Pakistan Karachi bomb blast kills dozens
At least 45 people have been killed by a bomb explosion in the Pakistani city of Karachi, police say.
The blast in the mainly Shia Muslim area of Abbas Town destroyed several buildings and set others on fire. Some reports spoke of a second explosion.
No group has yet said it planted the bomb, which went off near a mosque as worshippers left evening prayers.
Pakistan's Shia minority are the target of frequent sectarian attacks from Sunni militant groups.
Shia Muslims make up about 20% of Pakistan's population of 180 million, and while sectarian violence targeting them is by no means a new phenomenon it is on the rise.
Human Rights Watch says that last year more than 400 Shias were killed in such attacks across the country.
Just in the first two months of this year, nearly 200 Shias - members of the Hazara community - have been killed in the south-western city of Quetta.
Karachi, where this latest anti-Shia bombing has taken place, is notorious for violence of various kinds.
But it is clear that the ability of the authorities to protect Shias is now being tested even more severely - and this as new elections are around the corner.
Political and religious leaders were quick to condemn the Karachi attack and promise help to the victims.
The explosion sent a huge column of smoke into the sky above Karachi and caused a power cut in part of the city.
Police are investigating whether it was a suicide attack.
Rescuers have been struggling to reach people trapped under the rubble.
Residents have been using car headlights to help the search for survivors, local media reports said.
Around 150 people were wounded by the explosion, officials said.
"I was watching television when I heard an explosion and my flat was badly shaken," Karachi resident Mariam Bibi told Reuters news agency.
"I saw people burning to death and crying with pain. I saw children lying in pools of their own blood and women running around shouting for their children and loved ones." she added.
Rescue work was delayed as some residents fired guns into the air in anger at the carnage, reports say.Sectarian divide
Pakistan's main political and religious leaders rushed to condemn the attack - the latest to target the Shia minority.
Nearly 200 people were killed in two separate bombings targeting the Shia community in the south-western city of Quetta in January and February.
Some relatives of the victims there initially refused to bury their dead in protest at what they said was the failure of the authorities to protect their community from attack.
No group has yet admitted to carrying out the Karachi bombing, but correspondents say suspicion is likely to fall on Sunni militant groups.

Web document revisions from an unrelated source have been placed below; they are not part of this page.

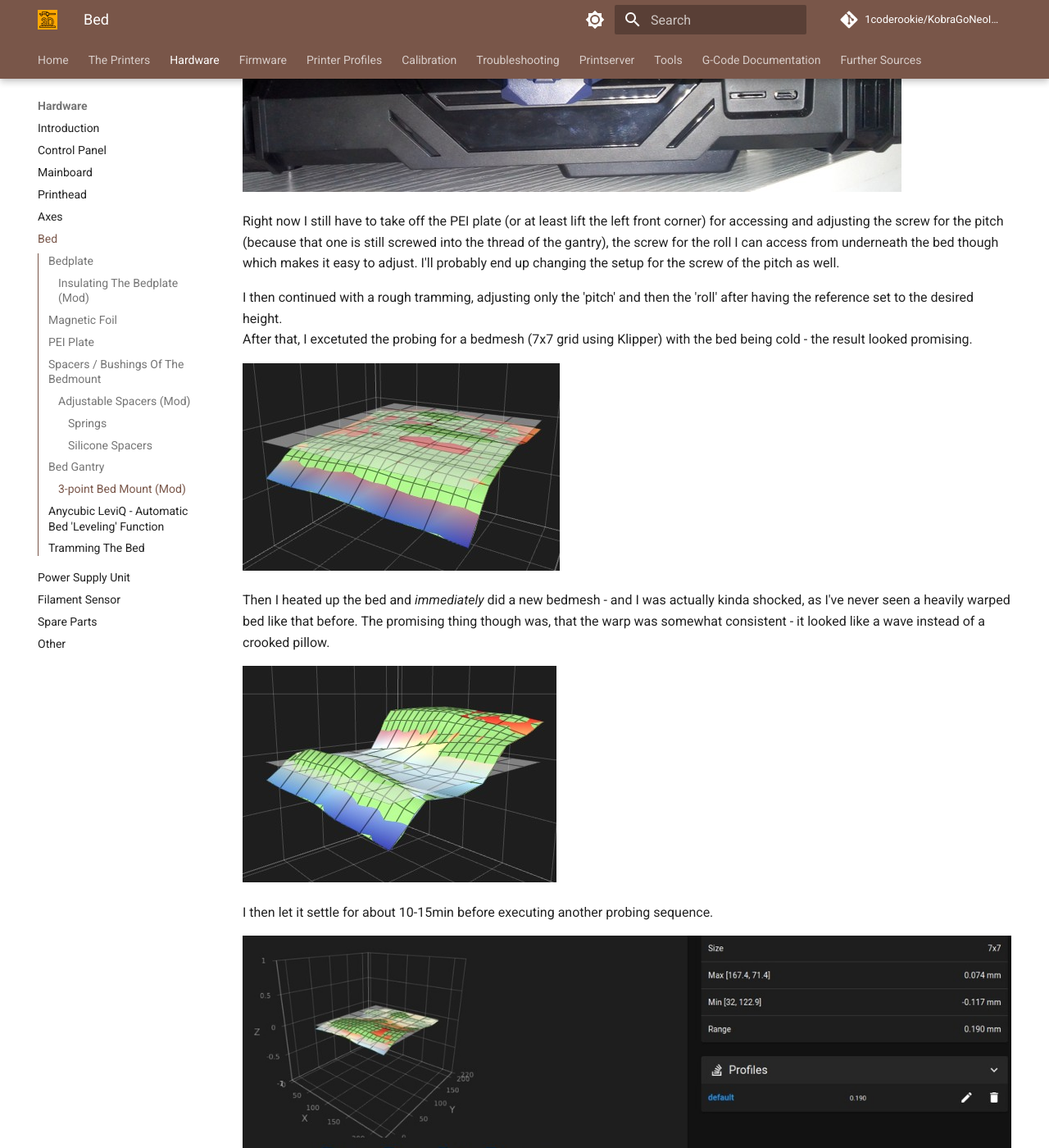
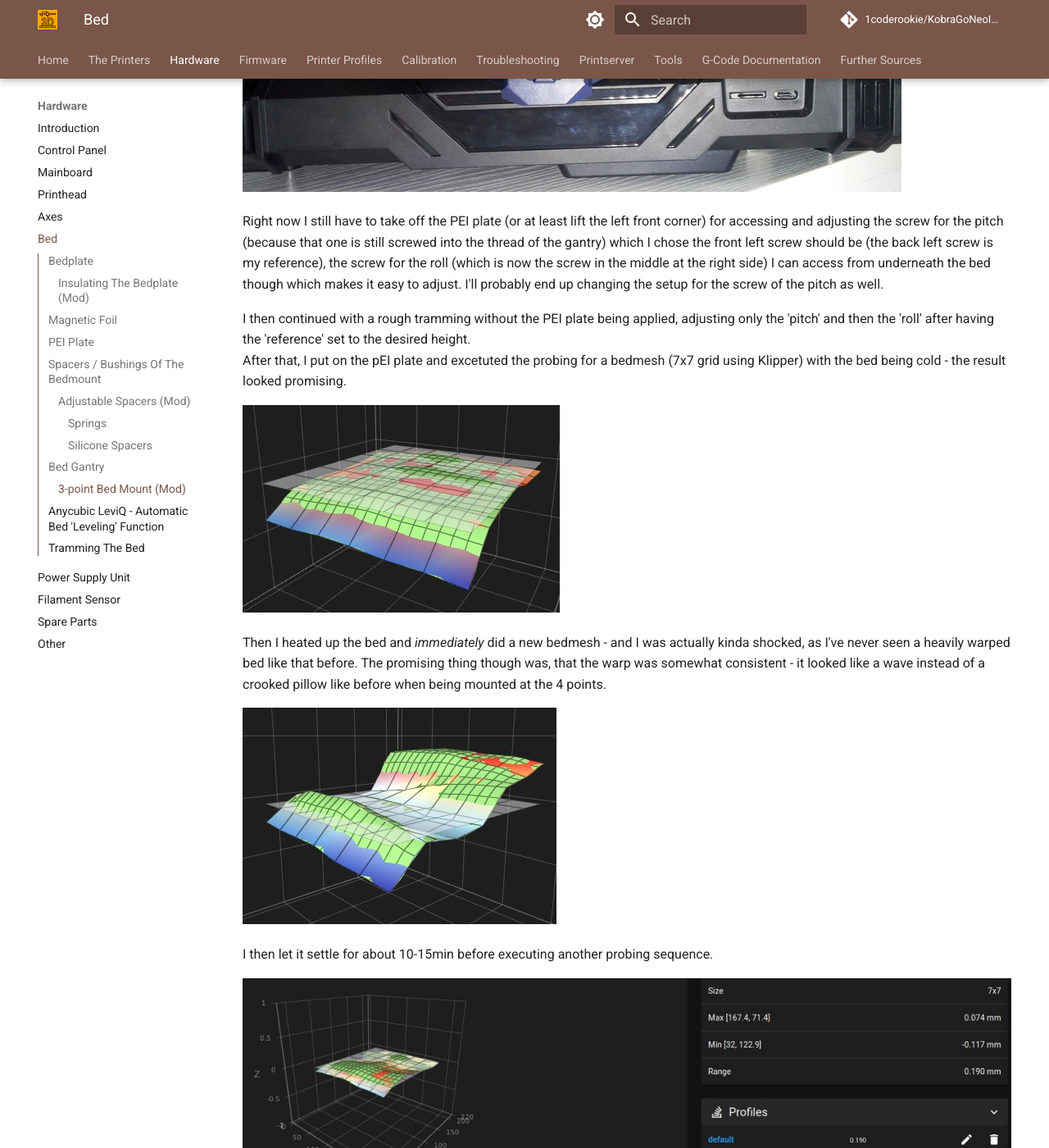
Before and after one commit to 1coderookie/KobraGoNeoInsights, an MkDocs documentation site: the page built from docs/hardware/bed.md, in a window 1280 px wide and 1400 px high, scrolled down 13483 px. Shown: the whole window at 82% size. Built offline with MkDocs 1.6.1 and Material for MkDocs 9.7.7, drawn with Linux system fonts in a browser that asks for light colours; comment, search, counter and statistics services are not loaded; some of the changed text lies outside the part shown.

Commit message:
Update bed.md

```diff
--- a/docs/hardware/bed.md
+++ b/docs/hardware/bed.md
@@ -18,7 +18,7 @@ Anycubic states in the official specs that the *size* is 220x220mm as well - whi
 The temperature of the bed should reach about ≤230°F/110°C maximum and therefore it's possible to successfully print e.g. ABS, PETG and TPU (by using a housing though) besides PLA.
 However, it seems to be advisable to not exceed 80° bedtemp if possible, as everything above is said to be a critical temperature for the glue of the magnetic foil.
 
-Both printers offer a 25-point automatic bed leveling which is called ["Anycubic LeviQ"](#anycubic-leviq).
+Both printers offer a 25-point automatic bed leveling which is called ["Anycubic LeviQ"](#anycubic-leviq-automatic-bed-leveling-function).
 
 In the following I'll go into the details of each part of the whole bed construction.
 
@@ -62,7 +62,7 @@ The thermistor is a 100k NTC type which is soldered onto the PCB. According to t
 
 ??? tip "Execute PID Tuning For The Bed"
 
-    To make sure the heating algorithm can work as expected and keeps the fluctuation of the temperature as low as possible, execute a PID tuning. You can find information about how to do that in the section ["PID Tuning"](calibration.md#pid-tuning).
+    To make sure the heating algorithm can work as expected and keeps the fluctuation of the temperature as low as possible, execute a PID tuning for the bed. You can find information about how to do that in the section ["PID Tuning"](../calibration.md#pid-tuning).
 
 ---
 
@@ -287,14 +287,14 @@ This is how it looks like in total from the front. I took the picture with the c
 
 ![Construction frontview full](../assets/images/bed_frontview-complete_tilted_web.jpg)
 
-Right now I still have to take off the PEI plate (or at least lift the left front corner) for accessing and adjusting the screw for the pitch (because that one is still screwed into the thread of the gantry), the screw for the roll I can access from underneath the bed though which makes it easy to adjust. I'll probably end up changing the setup for the screw of the pitch as well.
+Right now I still have to take off the PEI plate (or at least lift the left front corner) for accessing and adjusting the screw for the pitch (because that one is still screwed into the thread of the gantry) which I chose the front left screw should be (the back left screw is my reference), the screw for the roll (which is now the screw in the middle at the right side) I can access from underneath the bed though which makes it easy to adjust. I'll probably end up changing the setup for the screw of the pitch as well.
 
-I then continued with a rough tramming, adjusting only the 'pitch' and then the 'roll' after having the reference set to the desired height.
-After that, I excetuted the probing for a bedmesh (7x7 grid using Klipper) with the bed being cold - the result looked promising.
+I then continued with a rough tramming without the PEI plate being applied, adjusting only the 'pitch' and then the 'roll' after having the 'reference' set to the desired height.
+After that, I put on the pEI plate and excetuted the probing for a bedmesh (7x7 grid using Klipper) with the bed being cold - the result looked promising.
 
 ![Bedmesh 3point cold](../assets/images/bedmesh_3pt_cold_web.jpg)
 
-Then I heated up the bed and *immediately* did a new bedmesh - and I was actually kinda shocked, as I've never seen a heavily warped bed like that before. The promising thing though was, that the warp was somewhat consistent - it looked like a wave instead of a crooked pillow.
+Then I heated up the bed and *immediately* did a new bedmesh - and I was actually kinda shocked, as I've never seen a heavily warped bed like that before. The promising thing though was, that the warp was somewhat consistent - it looked like a wave instead of a crooked pillow like before when being mounted at the 4 points.
 
 ![Bedmesh 3point just heated up](../assets/images/bedmesh_3pt_just-heated-up_web.jpg)
 
@@ -302,10 +302,10 @@ I then let it settle for about 10-15min before executing another probing sequenc
 
 ![Bedmesh 3point settled](../assets/images/bedmesh_3pt_settled_web.jpg)
 
-As you can see, there is still some room for finetuning, like lowering the front by adjusting the pitch and adding some Kapton tape to certain spots as well for getting the bed as lat as possible overall, but as I was too lazy at that point and had stuff to print, I didn't do that at that point.
+As you can see, there is still some room for finetuning, like lowering the front by adjusting the pitch and adding some Kapton tape to certain spots as well for getting the bed as flat as possible overall, but as I was too lazy at that point and had stuff to print, I didn't do it then.
 
 Conclusion: so, will I do this mod at my second Neo as well and can I recommend it? Yes, absolutely.
-I might try to get a gantry from the aftermarket which already offers the option for this kind of 3 point mounting system and which is (hopefully) more rigid overall though, as the whole gantry itself really appears pretty flimsy to me. I'm not sure about that yet though, as I like to tinker and modify it with spending the less money I can - but if I'll end up buying such a gantry, I'll add pictures here.
+I might try to get a gantry from the aftermarket which already offers the option for this kind of 3 point mounting system and which is (hopefully) more rigid overall though, as the whole gantry itself really appears pretty flimsy to me. I'm not sure about that yet though, as I like to tinker and modify it with spending the less money I can - but if I'll end up buying such a gantry, I'll add pictures here and let you know how it went.
 
 
 ---
```
Also changed, not shown: other parts of docs/hardware/bed.md (+1 -1 lines).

Sunni and Shia Muslims
- Muslims are split into two main branches, the Sunnis and Shias
- The split originates in a dispute soon after the death of the Prophet Muhammad over who should lead the Muslim community
- There are also differences in doctrine, ritual, law, theology and religious organisation
- The great majority of Muslims are Sunnis
- Pakistan - where Shias are a minority - has a history of sectarian bloodshed dating back to the 1980s
Groups such as Lashkar-e-Jhangvi regard Shia Muslims as heretics and have stepped up attacks in recent years.
They are thought to have set several training camps for militants and police seizures have shown they have access to large quantities of weapons and explosives, the BBC's M Ilyas Khan in Islamabad says.
Some activists called 2012 the worst year in living memory for attacks on Pakistan's Shia community.
But already this year bombings in the south-western of Quetta alone have killed nearly 200 people.
Last month Pakistan's Supreme Court called on the authorities to devise a strategy to protect Shia Muslims more effectively, given the increase in attacks.
Karachi - Pakistan's biggest city and commercial capital - has a long history of violence.
As well as a sectarian divide between Sunni and Shia, that city has also seen conflict between different ethnic communities - Pashtuns from north-west Pakistan, Mohajirs (immigrants from India following the Partition) and Sindhis.